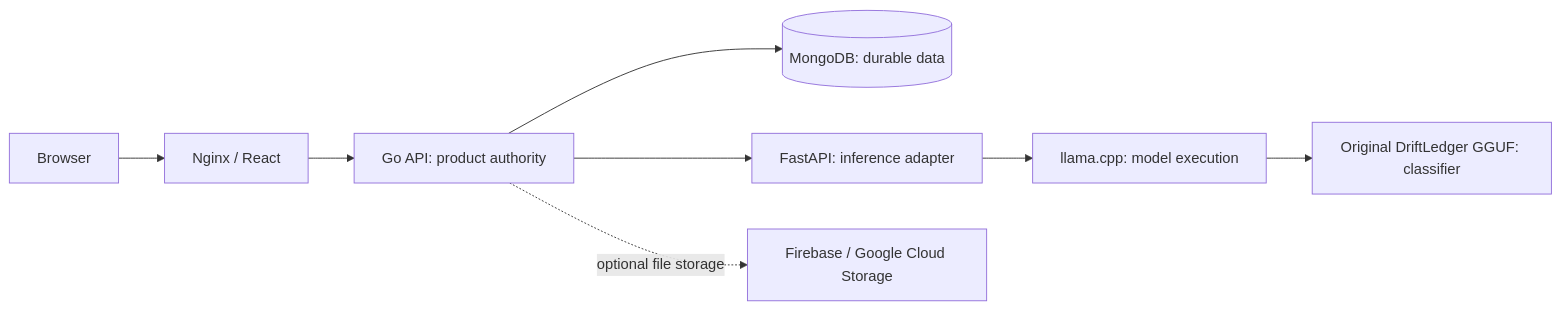
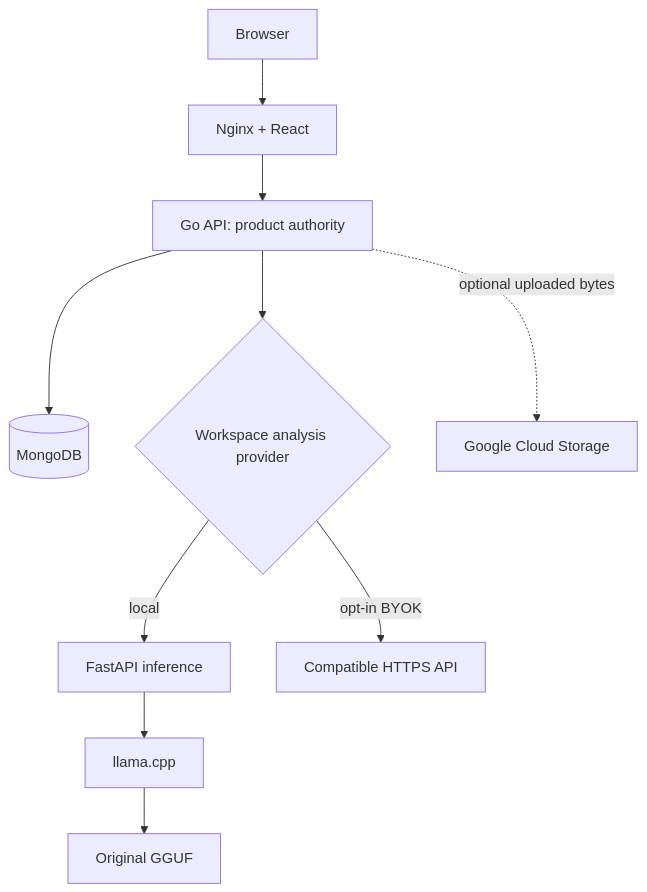
One commit to muneeb-anjum0/Drift changed the first of 2 diagrams in README.md. Above: the diagram before and after it, drawn with Mermaid. The commit also changed other lines of this file and 97 other files, not shown here.

````diff
--- a/README.md
+++ b/README.md
@@ -13,10 +25,12 @@
 ```mermaid
-flowchart LR
-    Browser[Browser] --> UI[Nginx / React]
-    UI --> API[Go API: product authority]
-    API --> DB[(MongoDB: durable data)]
-    API --> Inference[FastAPI: inference adapter]
-    Inference --> Llama[llama.cpp: model execution]
-    Llama --> GGUF[Original DriftLedger GGUF: classifier]
-    API -. optional file storage .-> GCS[Firebase / Google Cloud Storage]
+flowchart TB
+    Browser --> Frontend["Nginx + React"]
+    Frontend --> API["Go API: product authority"]
+    API --> Mongo[(MongoDB)]
+    API --> Provider{Workspace analysis provider}
+    Provider -->|local| FastAPI[FastAPI inference]
+    FastAPI --> Llama[llama.cpp]
+    Llama --> GGUF[Original GGUF]
+    Provider -->|opt-in BYOK| External[Compatible HTTPS API]
+    API -. optional uploaded bytes .-> Storage[Google Cloud Storage]
 ```
````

■ ■ ■ ■ ■

_WORK INSTRUCTIONS_: Write out each entry above once more, exactly as written, and drop the pictures.

_ANSWER TO THIS EXERCISE_:
One commit to muneeb-anjum0/Drift changed the first of 2 diagrams in README.md. Above: the diagram before and after it, drawn with Mermaid. The commit also changed other lines of this file and 97 other files, not shown here.

````diff
--- a/README.md
+++ b/README.md
@@ -13,10 +25,12 @@
 ```mermaid
-flowchart LR
-    Browser[Browser] --> UI[Nginx / React]
-    UI --> API[Go API: product authority]
-    API --> DB[(MongoDB: durable data)]
-    API --> Inference[FastAPI: inference adapter]
-    Inference --> Llama[llama.cpp: model execution]
-    Llama --> GGUF[Original DriftLedger GGUF: classifier]
-    API -. optional file storage .-> GCS[Firebase / Google Cloud Storage]
+flowchart TB
+    Browser --> Frontend["Nginx + React"]
+    Frontend --> API["Go API: product authority"]
+    API --> Mongo[(MongoDB)]
+    API --> Provider{Workspace analysis provider}
+    Provider -->|local| FastAPI[FastAPI inference]
+    FastAPI --> Llama[llama.cpp]
+    Llama --> GGUF[Original GGUF]
+    Provider -->|opt-in BYOK| External[Compatible HTTPS API]
+    API -. optional uploaded bytes .-> Storage[Google Cloud Storage]
 ```
````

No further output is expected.